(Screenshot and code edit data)
########################################

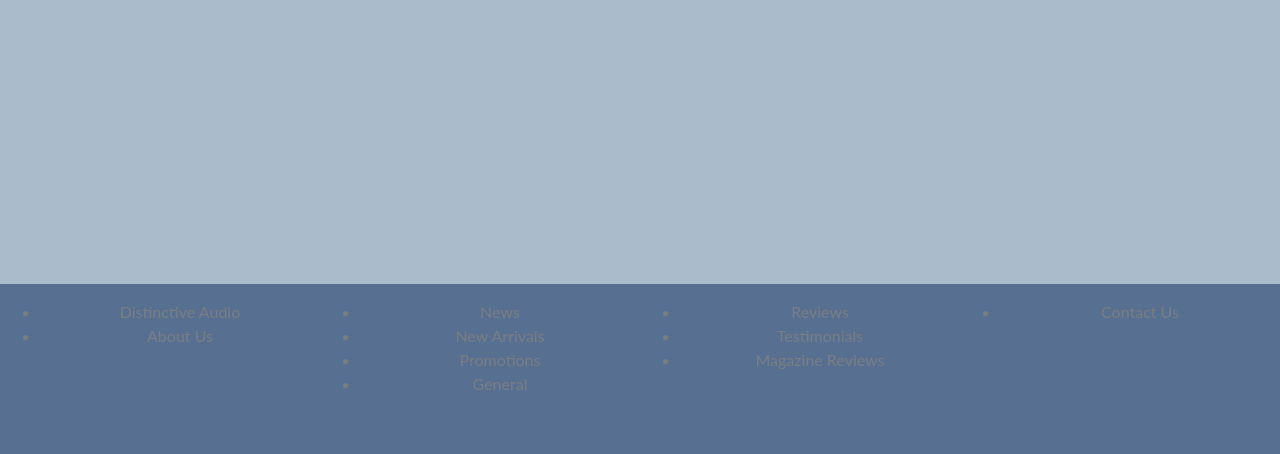
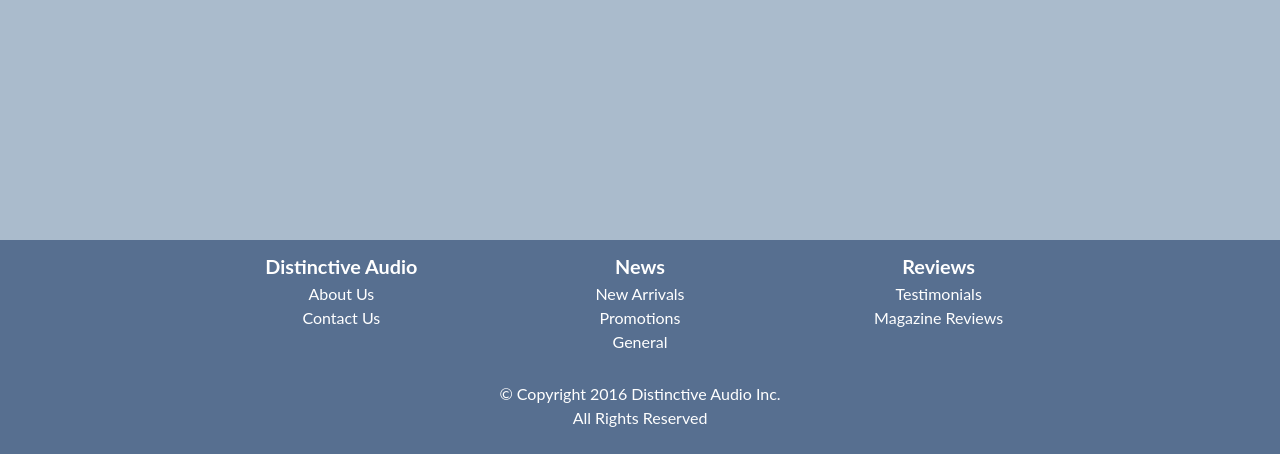
Before and after one commit to sebastiann88/distinctive-audio, a PHP site: page / in a window 1280 px wide. Shown: the part 346-800 px from the top of the page. Run offline with PHP 8.4, Linux system fonts and the light colour scheme.

Commit message:
style(all): style the content inside the sticky footer

```diff
--- a/css/main.css
+++ b/css/main.css
@@ -47,6 +47,10 @@ body {
     height: auto;
 }
 
+/* --------------------------
+  FOOTER
+--------------------------- */
+
 footer {
     display:table-row;
     height: 1px;
@@ -54,11 +58,50 @@ footer {
     text-align: center;
     padding: 1.5em;
     background-color: #576F90;
+    color: #fff;
+}
+
+footer p {
+    margin: 0;
+    padding: 0;
+}
+
+footer li {
+    list-style-type: none;
+}
+
+footer li:first-child {
+    font-size: 1.1250rem;
+    font-weight: bold;
+}
+
+footer a {
+    color: #fff;
+    text-decoration: none;
+}
+
+footer a:hover {
+    border-bottom: 1px solid #fff;
 }
 
 footer > div {
     justify-content: space-between;
     margin: 0 auto;
+}
+
+footer > .grid {
+    margin: 0;
+    padding: 0;
+    margin: 0 auto;
+}
+
+.grid > div ul {
+    margin: 0.75em;
+    padding: 0;
+}
+
+.copyright {
+    margin: 1em 0 1.5em;
 }
 
 .wrapper:after {
@@ -84,11 +127,18 @@ footer > div {
         max-width: 95%;
     }
 
+    footer > .grid {
+        max-width: 80%;
+    }
 }
 
 @media (min-width: 1026px) {
     .main-wrapper {
         max-width: 90%
+    }
+
+    footer > .grid {
+        max-width: 70%;
     }
 }
 
@@ -97,4 +147,8 @@ footer > div {
     .main-wrapper {
         max-width: 90%
     }
+
+    footer > .grid {
+        max-width: 60%;
+    }
 }
--- a/index.html
+++ b/index.html
@@ -235,34 +235,35 @@
     <! -- FOOTER -->
 
     <footer>
-        <div class="unit unit-s-1 unit-m-1-2 unit-l-1-4">
+        <div class="grid">
+            <div class="unit unit-s-1 unit-m-1-3 unit-l-1-3">
                 <ul>
                     <li>Distinctive Audio</li>
-                <li>About Us</li>
+                    <li><a href="#">About Us</a></li>
+                    <li><a href="#">Contact Us</a></li>
                 </ul>
             </div>
 
-        <div class="unit unit-s-1 unit-m-1-2 unit-l-1-4">
+            <div class="unit unit-s-1 unit-m-1-3 unit-l-1-3">
                 <ul>
                     <li>News</li>
-                <li>New Arrivals</li>
-                <li>Promotions</li>
-                <li>General</li>
+                    <li><a href="#">New Arrivals</a></li>
+                    <li><a href="#">Promotions</a></li>
+                    <li><a href="#">General</a></li>
                 </ul>
             </div>
 
-        <div class="unit unit-s-1 unit-m-1-2 unit-l-1-4">
+            <div class="unit unit-s-1 unit-m-1-3 unit-l-1-3">
                 <ul>
                     <li>Reviews</li>
-                <li>Testimonials</li>
-                <li>Magazine Reviews</li>
+                    <li><a href="#">Testimonials</a></li>
+                    <li><a href="#">Magazine Reviews</a></li>
                 </ul>
             </div>
-
-        <div class="unit unit-s-1 unit-m-1-2 unit-l-1-4">
-            <ul>
-                <li>Contact Us</li>
-            </ul>
+        </div>
+        <div class="copyright">
+            <p>© Copyright 2016 Distinctive Audio Inc.</p>
+            <p>All Rights Reserved</p>
         </div>
     </footer>
 </body>
```
Lines whose indentation alone changed are shown as unchanged.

########################################

Task prompt
Each record above should come back exactly the same, only without its pictures.

Finished exercise
Before and after one commit to sebastiann88/distinctive-audio, a PHP site: page / in a window 1280 px wide. Shown: the part 346-800 px from the top of the page. Run offline with PHP 8.4, Linux system fonts and the light colour scheme.

Commit message:
style(all): style the content inside the sticky footer

```diff
--- a/css/main.css
+++ b/css/main.css
@@ -47,6 +47,10 @@ body {
     height: auto;
 }
 
+/* --------------------------
+  FOOTER
+--------------------------- */
+
 footer {
     display:table-row;
     height: 1px;
@@ -54,11 +58,50 @@ footer {
     text-align: center;
     padding: 1.5em;
     background-color: #576F90;
+    color: #fff;
+}
+
+footer p {
+    margin: 0;
+    padding: 0;
+}
+
+footer li {
+    list-style-type: none;
+}
+
+footer li:first-child {
+    font-size: 1.1250rem;
+    font-weight: bold;
+}
+
+footer a {
+    color: #fff;
+    text-decoration: none;
+}
+
+footer a:hover {
+    border-bottom: 1px solid #fff;
 }
 
 footer > div {
     justify-content: space-between;
     margin: 0 auto;
+}
+
+footer > .grid {
+    margin: 0;
+    padding: 0;
+    margin: 0 auto;
+}
+
+.grid > div ul {
+    margin: 0.75em;
+    padding: 0;
+}
+
+.copyright {
+    margin: 1em 0 1.5em;
 }
 
 .wrapper:after {
@@ -84,11 +127,18 @@ footer > div {
         max-width: 95%;
     }
 
+    footer > .grid {
+        max-width: 80%;
+    }
 }
 
 @media (min-width: 1026px) {
     .main-wrapper {
         max-width: 90%
+    }
+
+    footer > .grid {
+        max-width: 70%;
     }
 }
 
@@ -97,4 +147,8 @@ footer > div {
     .main-wrapper {
         max-width: 90%
     }
+
+    footer > .grid {
+        max-width: 60%;
+    }
 }
--- a/index.html
+++ b/index.html
@@ -235,34 +235,35 @@
     <! -- FOOTER -->
 
     <footer>
-        <div class="unit unit-s-1 unit-m-1-2 unit-l-1-4">
+        <div class="grid">
+            <div class="unit unit-s-1 unit-m-1-3 unit-l-1-3">
                 <ul>
                     <li>Distinctive Audio</li>
-                <li>About Us</li>
+                    <li><a href="#">About Us</a></li>
+                    <li><a href="#">Contact Us</a></li>
                 </ul>
             </div>
 
-        <div class="unit unit-s-1 unit-m-1-2 unit-l-1-4">
+            <div class="unit unit-s-1 unit-m-1-3 unit-l-1-3">
                 <ul>
                     <li>News</li>
-                <li>New Arrivals</li>
-                <li>Promotions</li>
-                <li>General</li>
+                    <li><a href="#">New Arrivals</a></li>
+                    <li><a href="#">Promotions</a></li>
+                    <li><a href="#">General</a></li>
                 </ul>
             </div>
 
-        <div class="unit unit-s-1 unit-m-1-2 unit-l-1-4">
+            <div class="unit unit-s-1 unit-m-1-3 unit-l-1-3">
                 <ul>
                     <li>Reviews</li>
-                <li>Testimonials</li>
-                <li>Magazine Reviews</li>
+                    <li><a href="#">Testimonials</a></li>
+                    <li><a href="#">Magazine Reviews</a></li>
                 </ul>
             </div>
-
-        <div class="unit unit-s-1 unit-m-1-2 unit-l-1-4">
-            <ul>
-                <li>Contact Us</li>
-            </ul>
+        </div>
+        <div class="copyright">
+            <p>© Copyright 2016 Distinctive Audio Inc.</p>
+            <p>All Rights Reserved</p>
         </div>
     </footer>
 </body>
```
Lines whose indentation alone changed are shown as unchanged.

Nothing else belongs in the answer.